With Brendan Eich As CEO, Mozilla Keeps Its Focus On The Open Web

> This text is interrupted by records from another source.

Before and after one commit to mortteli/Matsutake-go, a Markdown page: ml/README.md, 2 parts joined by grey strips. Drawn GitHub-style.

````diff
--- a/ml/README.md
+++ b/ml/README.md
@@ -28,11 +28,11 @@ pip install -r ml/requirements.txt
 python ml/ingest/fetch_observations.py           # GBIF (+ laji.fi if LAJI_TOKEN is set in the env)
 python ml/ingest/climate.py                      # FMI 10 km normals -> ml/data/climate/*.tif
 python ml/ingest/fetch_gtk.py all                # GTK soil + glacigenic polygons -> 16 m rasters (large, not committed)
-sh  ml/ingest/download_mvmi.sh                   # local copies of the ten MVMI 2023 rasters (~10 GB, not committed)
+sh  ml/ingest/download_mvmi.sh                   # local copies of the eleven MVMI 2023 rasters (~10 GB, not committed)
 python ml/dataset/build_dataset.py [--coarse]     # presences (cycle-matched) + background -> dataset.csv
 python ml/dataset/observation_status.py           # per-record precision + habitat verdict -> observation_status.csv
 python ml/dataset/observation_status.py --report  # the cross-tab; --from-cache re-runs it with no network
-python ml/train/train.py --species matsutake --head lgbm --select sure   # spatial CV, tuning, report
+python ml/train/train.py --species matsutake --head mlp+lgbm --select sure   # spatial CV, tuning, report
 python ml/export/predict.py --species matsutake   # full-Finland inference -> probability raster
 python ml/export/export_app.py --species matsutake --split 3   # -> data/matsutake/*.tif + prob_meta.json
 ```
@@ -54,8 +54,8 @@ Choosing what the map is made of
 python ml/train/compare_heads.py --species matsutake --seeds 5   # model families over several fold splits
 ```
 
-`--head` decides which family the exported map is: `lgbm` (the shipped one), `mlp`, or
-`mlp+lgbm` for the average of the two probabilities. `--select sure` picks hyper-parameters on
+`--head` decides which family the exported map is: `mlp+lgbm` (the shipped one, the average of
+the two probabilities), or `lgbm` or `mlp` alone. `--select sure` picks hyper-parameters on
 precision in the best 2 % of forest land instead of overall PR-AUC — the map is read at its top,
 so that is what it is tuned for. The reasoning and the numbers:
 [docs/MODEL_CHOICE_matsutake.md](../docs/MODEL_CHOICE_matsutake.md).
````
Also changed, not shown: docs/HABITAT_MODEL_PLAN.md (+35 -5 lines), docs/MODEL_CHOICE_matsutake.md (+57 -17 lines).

Mozilla has named Brendan Eich its new chief executive officer. Eich is the inventor of JavaScript and has been Mozilla’s chief technology officer since 2005. He was one of the co-founders of the Mozilla Foundation and instrumental in the launch of the Firefox browser in 2004.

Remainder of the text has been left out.